### TASK OBJECTIVE
Without including any picture, copy the entries that follow word for word.
PROVIDED ENTRIES Start Marker
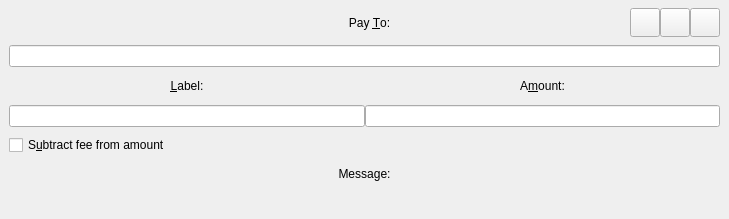
Above: src/qt/forms/sendcoinsentry.ui from PACCommunity/PAC before the change. Below: the same form after it.
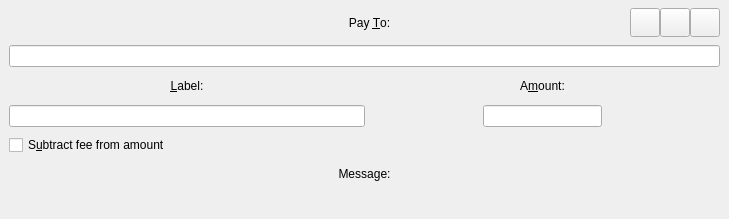
That is the form after the change. Custom widgets are drawn as their Qt base class.

Diff of the .ui file:
```diff
--- a/src/qt/forms/sendcoinsentry.ui
+++ b/src/qt/forms/sendcoinsentry.ui
@@ -225,11 +225,44 @@
        </widget>
       </item>
       <item>
+       <layout class="QHBoxLayout" name="horizontalLayout">
+        <item>
+         <spacer name="horizontalSpacer_2">
+          <property name="orientation">
+           <enum>Qt::Horizontal</enum>
+          </property>
+          <property name="sizeType">
+           <enum>QSizePolicy::Expanding</enum>
+          </property>
+          <property name="sizeHint" stdset="0">
+           <size>
+            <width>40</width>
+            <height>20</height>
+           </size>
+          </property>
+         </spacer>
+        </item>
+        <item>
        <widget class="BitcoinAmountField" name="payAmount">
         <property name="class" stdset="0">
          <string>LineEdit_PacCoins</string>
         </property>
        </widget>
+        </item>
+        <item>
+         <spacer name="horizontalSpacer_3">
+          <property name="orientation">
+           <enum>Qt::Horizontal</enum>
+          </property>
+          <property name="sizeHint" stdset="0">
+           <size>
+            <width>40</width>
+            <height>20</height>
+           </size>
+          </property>
+         </spacer>
+        </item>
+       </layout>
       </item>
      </layout>
     </item>
```
Lines whose indentation alone changed are shown as unchanged.
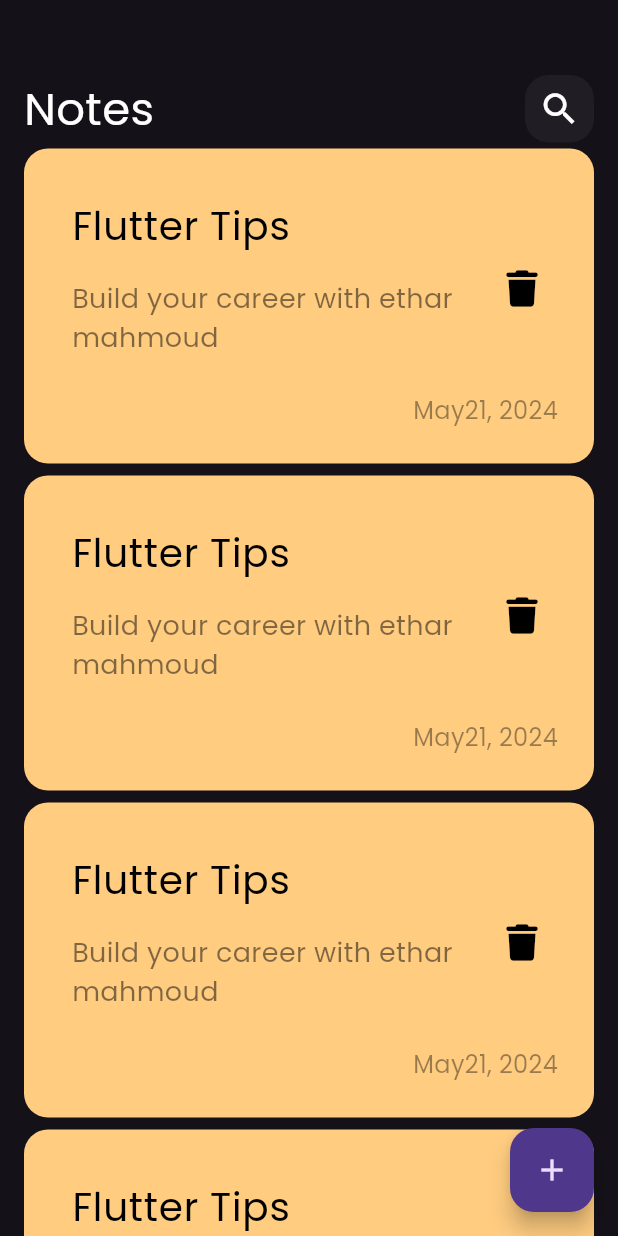
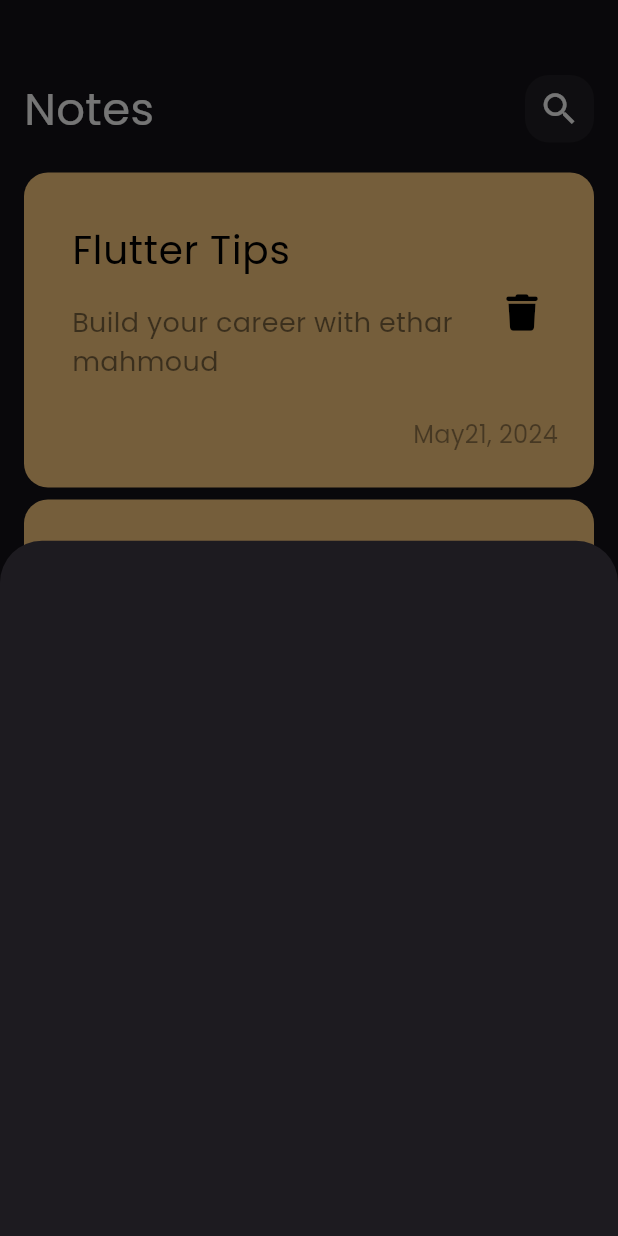
Before and after one commit to ethar156/NoteApp, a Flutter app: the screen it shows after launch, after a tap on the "add" icon, on a phone screen of 412 x 824 dp. Run offline on Flutter 3.47's test engine with Material 3 defaults, Android fonts, the phone set to English and light mode, and no system bars; our stand-ins replace font_awesome_flutter.

Commit message:
show modal bottom sheet

```diff
--- a/lib/views/note_view.dart
+++ b/lib/views/note_view.dart
@@ -1,4 +1,5 @@
 import 'package:flutter/material.dart';
+import 'package:note_app/views/widgets/add_note_bottom_sheet.dart';
 import 'package:note_app/views/widgets/note_view_body.dart';
 
 class NoteView extends StatelessWidget {
@@ -7,9 +8,14 @@ class NoteView extends StatelessWidget {
   @override
   Widget build(BuildContext context) {
     return Scaffold(
-      floatingActionButton: FloatingActionButton(onPressed: (){},
-      child: Icon(Icons.add),),
-      body: NoteViewBody(),
+      floatingActionButton: FloatingActionButton(
+        onPressed: (){
+          showModalBottomSheet(context: context, builder: (context){
+            return const AddNoteBottomSheet();
+          });
+        },
+      child: const Icon(Icons.add),),
+      body: const NoteViewBody(),
     );
   }
 }
--- /dev/null
+++ b/lib/views/widgets/add_note_bottom_sheet.dart
@@ -0,0 +1,10 @@
+import 'package:flutter/material.dart';
+
+class AddNoteBottomSheet extends StatelessWidget {
+  const AddNoteBottomSheet({super.key});
+
+  @override
+  Widget build(BuildContext context) {
+    return Container();
+  }
+}
--- a/lib/views/widgets/notes_list_view.dart
+++ b/lib/views/widgets/notes_list_view.dart
@@ -6,11 +6,16 @@ class NotesListView extends StatelessWidget {
 
   @override
   Widget build(BuildContext context) {
-    return ListView.builder(itemBuilder: (context, index){
-      return const Padding(
-        padding: EdgeInsets.symmetric(vertical: 4),
-        child:  NoteItem(),
-      );
-    });
+    return Padding(
+      padding: const EdgeInsets.symmetric(vertical: 16),
+      child: ListView.builder(
+        padding: EdgeInsets.zero,
+        itemBuilder: (context, index){
+        return const Padding(
+          padding: EdgeInsets.symmetric(vertical: 4),
+          child:  NoteItem(),
+        );
+      }),
+    );
   }
 }
```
PROVIDED ENTRIES End Marker
### RESPONSE
Above: src/qt/forms/sendcoinsentry.ui from PACCommunity/PAC before the change. Below: the same form after it.
That is the form after the change. Custom widgets are drawn as their Qt base class.

Diff of the .ui file:
```diff
--- a/src/qt/forms/sendcoinsentry.ui
+++ b/src/qt/forms/sendcoinsentry.ui
@@ -225,11 +225,44 @@
        </widget>
       </item>
       <item>
+       <layout class="QHBoxLayout" name="horizontalLayout">
+        <item>
+         <spacer name="horizontalSpacer_2">
+          <property name="orientation">
+           <enum>Qt::Horizontal</enum>
+          </property>
+          <property name="sizeType">
+           <enum>QSizePolicy::Expanding</enum>
+          </property>
+          <property name="sizeHint" stdset="0">
+           <size>
+            <width>40</width>
+            <height>20</height>
+           </size>
+          </property>
+         </spacer>
+        </item>
+        <item>
        <widget class="BitcoinAmountField" name="payAmount">
         <property name="class" stdset="0">
          <string>LineEdit_PacCoins</string>
         </property>
        </widget>
+        </item>
+        <item>
+         <spacer name="horizontalSpacer_3">
+          <property name="orientation">
+           <enum>Qt::Horizontal</enum>
+          </property>
+          <property name="sizeHint" stdset="0">
+           <size>
+            <width>40</width>
+            <height>20</height>
+           </size>
+          </property>
+         </spacer>
+        </item>
+       </layout>
       </item>
      </layout>
     </item>
```
Lines whose indentation alone changed are shown as unchanged.
Before and after one commit to ethar156/NoteApp, a Flutter app: the screen it shows after launch, after a tap on the "add" icon, on a phone screen of 412 x 824 dp. Run offline on Flutter 3.47's test engine with Material 3 defaults, Android fonts, the phone set to English and light mode, and no system bars; our stand-ins replace font_awesome_flutter.

Commit message:
show modal bottom sheet

```diff
--- a/lib/views/note_view.dart
+++ b/lib/views/note_view.dart
@@ -1,4 +1,5 @@
 import 'package:flutter/material.dart';
+import 'package:note_app/views/widgets/add_note_bottom_sheet.dart';
 import 'package:note_app/views/widgets/note_view_body.dart';
 
 class NoteView extends StatelessWidget {
@@ -7,9 +8,14 @@ class NoteView extends StatelessWidget {
   @override
   Widget build(BuildContext context) {
     return Scaffold(
-      floatingActionButton: FloatingActionButton(onPressed: (){},
-      child: Icon(Icons.add),),
-      body: NoteViewBody(),
+      floatingActionButton: FloatingActionButton(
+        onPressed: (){
+          showModalBottomSheet(context: context, builder: (context){
+            return const AddNoteBottomSheet();
+          });
+        },
+      child: const Icon(Icons.add),),
+      body: const NoteViewBody(),
     );
   }
 }
--- /dev/null
+++ b/lib/views/widgets/add_note_bottom_sheet.dart
@@ -0,0 +1,10 @@
+import 'package:flutter/material.dart';
+
+class AddNoteBottomSheet extends StatelessWidget {
+  const AddNoteBottomSheet({super.key});
+
+  @override
+  Widget build(BuildContext context) {
+    return Container();
+  }
+}
--- a/lib/views/widgets/notes_list_view.dart
+++ b/lib/views/widgets/notes_list_view.dart
@@ -6,11 +6,16 @@ class NotesListView extends StatelessWidget {
 
   @override
   Widget build(BuildContext context) {
-    return ListView.builder(itemBuilder: (context, index){
-      return const Padding(
-        padding: EdgeInsets.symmetric(vertical: 4),
-        child:  NoteItem(),
-      );
-    });
+    return Padding(
+      padding: const EdgeInsets.symmetric(vertical: 16),
+      child: ListView.builder(
+        padding: EdgeInsets.zero,
+        itemBuilder: (context, index){
+        return const Padding(
+          padding: EdgeInsets.symmetric(vertical: 4),
+          child:  NoteItem(),
+        );
+      }),
+    );
   }
 }
```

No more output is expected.